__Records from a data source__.
____________
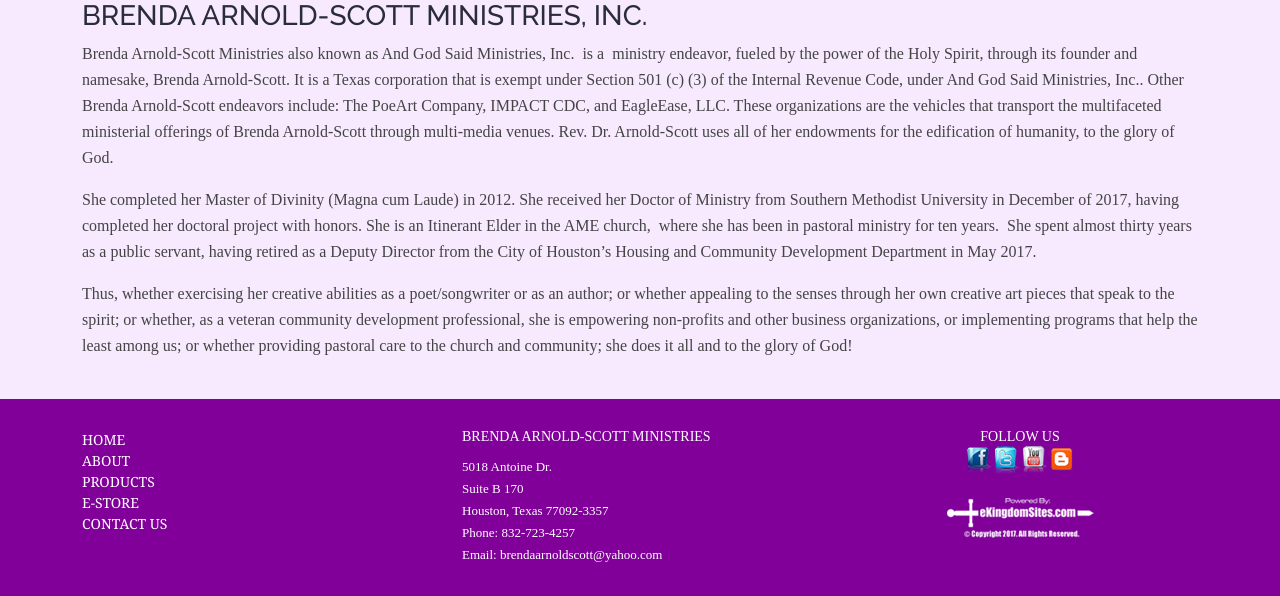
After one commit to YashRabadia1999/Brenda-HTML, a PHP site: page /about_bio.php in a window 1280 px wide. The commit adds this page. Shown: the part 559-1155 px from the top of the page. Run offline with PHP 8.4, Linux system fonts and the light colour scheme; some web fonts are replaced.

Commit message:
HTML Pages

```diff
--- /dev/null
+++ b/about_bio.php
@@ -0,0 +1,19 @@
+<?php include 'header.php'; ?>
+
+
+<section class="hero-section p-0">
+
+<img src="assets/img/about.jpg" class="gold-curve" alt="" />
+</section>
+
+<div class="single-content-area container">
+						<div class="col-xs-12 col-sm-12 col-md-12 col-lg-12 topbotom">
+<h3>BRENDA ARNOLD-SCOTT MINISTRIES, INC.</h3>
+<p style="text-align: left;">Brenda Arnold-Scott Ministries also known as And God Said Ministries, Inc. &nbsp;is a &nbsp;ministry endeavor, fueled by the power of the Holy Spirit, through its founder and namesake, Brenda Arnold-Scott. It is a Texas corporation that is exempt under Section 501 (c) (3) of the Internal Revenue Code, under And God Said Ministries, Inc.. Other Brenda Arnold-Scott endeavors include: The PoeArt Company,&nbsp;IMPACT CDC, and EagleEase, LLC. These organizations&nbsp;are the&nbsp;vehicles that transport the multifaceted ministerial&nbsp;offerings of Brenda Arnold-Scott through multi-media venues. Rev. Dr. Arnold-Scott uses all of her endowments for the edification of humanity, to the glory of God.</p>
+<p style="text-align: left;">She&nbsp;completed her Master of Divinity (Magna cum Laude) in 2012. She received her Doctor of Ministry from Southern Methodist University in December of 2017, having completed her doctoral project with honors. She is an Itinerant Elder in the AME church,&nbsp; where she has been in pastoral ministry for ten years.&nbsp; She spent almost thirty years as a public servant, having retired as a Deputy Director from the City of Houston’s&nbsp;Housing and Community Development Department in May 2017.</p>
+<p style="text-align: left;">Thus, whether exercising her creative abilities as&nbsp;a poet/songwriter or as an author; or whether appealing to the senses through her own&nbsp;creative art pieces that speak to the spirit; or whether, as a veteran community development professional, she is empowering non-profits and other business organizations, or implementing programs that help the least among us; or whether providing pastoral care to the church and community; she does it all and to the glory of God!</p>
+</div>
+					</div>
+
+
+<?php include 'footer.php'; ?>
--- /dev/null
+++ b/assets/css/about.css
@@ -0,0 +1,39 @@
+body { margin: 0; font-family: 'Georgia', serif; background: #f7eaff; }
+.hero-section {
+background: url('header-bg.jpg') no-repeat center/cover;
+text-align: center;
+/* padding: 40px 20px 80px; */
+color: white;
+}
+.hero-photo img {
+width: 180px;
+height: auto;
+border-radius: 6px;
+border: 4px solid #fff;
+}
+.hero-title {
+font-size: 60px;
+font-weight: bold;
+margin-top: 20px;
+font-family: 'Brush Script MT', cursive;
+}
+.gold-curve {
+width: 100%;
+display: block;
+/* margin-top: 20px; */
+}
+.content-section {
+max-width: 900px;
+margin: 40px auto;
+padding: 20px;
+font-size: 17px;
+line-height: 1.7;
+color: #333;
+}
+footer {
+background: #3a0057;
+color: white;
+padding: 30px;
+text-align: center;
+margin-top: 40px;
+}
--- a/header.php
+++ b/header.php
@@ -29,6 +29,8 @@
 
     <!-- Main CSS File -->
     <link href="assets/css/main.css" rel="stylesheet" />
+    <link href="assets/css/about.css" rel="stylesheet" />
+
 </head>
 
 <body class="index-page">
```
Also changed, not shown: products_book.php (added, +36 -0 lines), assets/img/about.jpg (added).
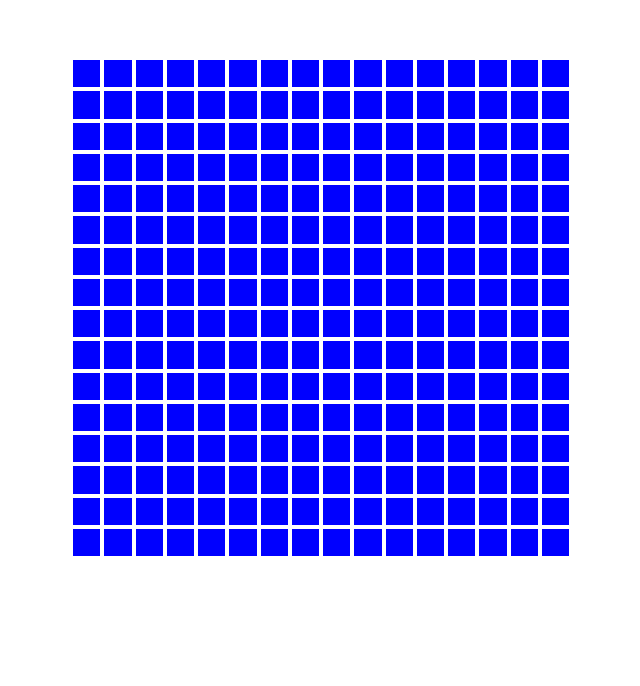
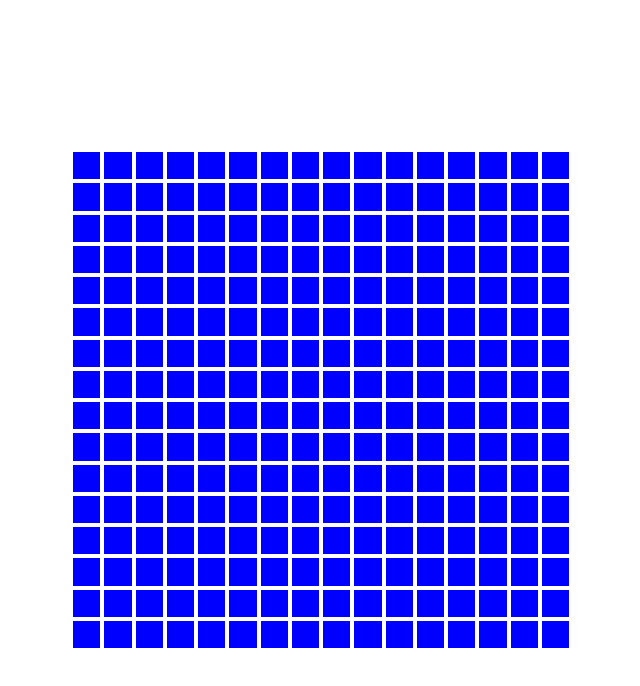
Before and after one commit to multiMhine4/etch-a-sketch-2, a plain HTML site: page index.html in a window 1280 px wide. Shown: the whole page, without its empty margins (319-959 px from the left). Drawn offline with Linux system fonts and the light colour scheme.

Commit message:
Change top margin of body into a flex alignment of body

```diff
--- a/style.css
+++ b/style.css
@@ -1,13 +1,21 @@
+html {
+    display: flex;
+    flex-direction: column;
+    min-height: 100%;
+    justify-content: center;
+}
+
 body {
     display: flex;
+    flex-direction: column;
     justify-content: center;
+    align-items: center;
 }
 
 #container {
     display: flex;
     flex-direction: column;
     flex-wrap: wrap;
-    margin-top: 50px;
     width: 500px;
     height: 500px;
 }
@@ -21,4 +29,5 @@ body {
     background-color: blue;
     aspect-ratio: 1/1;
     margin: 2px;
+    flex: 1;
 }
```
____________
__TASK DETAILS__. Pick out all lines from the data above in which the word "index" appears.

__OUTPUT OF THE TASK__.
 <body class="index-page">
Before and after one commit to multiMhine4/etch-a-sketch-2, a plain HTML site: page index.html in a window 1280 px wide. Shown: the whole page, without its empty margins (319-959 px from the left). Drawn offline with Linux system fonts and the light colour scheme.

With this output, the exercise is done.